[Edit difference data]
------------------------------

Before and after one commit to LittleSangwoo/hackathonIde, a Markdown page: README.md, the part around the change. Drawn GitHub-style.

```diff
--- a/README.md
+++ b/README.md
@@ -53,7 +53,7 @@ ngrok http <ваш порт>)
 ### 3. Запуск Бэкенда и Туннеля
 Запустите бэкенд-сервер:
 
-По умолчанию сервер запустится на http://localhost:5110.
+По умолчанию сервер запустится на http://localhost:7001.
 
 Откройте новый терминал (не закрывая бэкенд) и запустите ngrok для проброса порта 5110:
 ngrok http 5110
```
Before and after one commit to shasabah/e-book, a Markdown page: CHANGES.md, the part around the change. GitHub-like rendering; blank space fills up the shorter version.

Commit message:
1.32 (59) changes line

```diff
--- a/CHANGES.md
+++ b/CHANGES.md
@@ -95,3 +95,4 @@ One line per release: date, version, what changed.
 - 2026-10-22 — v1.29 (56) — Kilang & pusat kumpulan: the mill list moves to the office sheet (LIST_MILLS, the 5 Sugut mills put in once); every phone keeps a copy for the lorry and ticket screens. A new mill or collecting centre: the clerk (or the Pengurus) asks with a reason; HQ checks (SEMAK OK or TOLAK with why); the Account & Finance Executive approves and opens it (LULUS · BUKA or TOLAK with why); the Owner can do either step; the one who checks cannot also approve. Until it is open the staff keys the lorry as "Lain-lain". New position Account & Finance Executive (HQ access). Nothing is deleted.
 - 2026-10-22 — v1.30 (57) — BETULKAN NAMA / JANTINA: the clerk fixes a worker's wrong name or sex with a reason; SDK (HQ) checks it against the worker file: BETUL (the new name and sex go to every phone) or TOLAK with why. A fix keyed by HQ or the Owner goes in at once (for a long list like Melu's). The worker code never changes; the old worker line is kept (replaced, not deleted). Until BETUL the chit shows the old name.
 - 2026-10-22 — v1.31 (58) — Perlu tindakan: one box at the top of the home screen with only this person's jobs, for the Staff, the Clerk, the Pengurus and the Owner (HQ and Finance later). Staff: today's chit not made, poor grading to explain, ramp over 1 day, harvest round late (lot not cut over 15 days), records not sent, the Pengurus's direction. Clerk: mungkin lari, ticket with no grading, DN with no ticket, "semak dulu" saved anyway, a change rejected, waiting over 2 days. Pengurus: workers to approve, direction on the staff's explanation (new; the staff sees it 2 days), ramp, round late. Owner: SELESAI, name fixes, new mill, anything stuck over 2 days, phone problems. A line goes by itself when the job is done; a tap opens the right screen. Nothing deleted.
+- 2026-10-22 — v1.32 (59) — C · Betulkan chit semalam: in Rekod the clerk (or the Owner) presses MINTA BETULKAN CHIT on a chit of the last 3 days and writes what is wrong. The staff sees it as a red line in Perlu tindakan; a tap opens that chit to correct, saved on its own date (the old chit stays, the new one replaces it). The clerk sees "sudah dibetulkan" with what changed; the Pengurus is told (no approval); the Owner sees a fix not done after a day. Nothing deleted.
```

------------------------------

__Exercise instructions__
Check each line of the entries for the word "сервер". State how many lines hold it, and write nothing else.

__Task answer__
3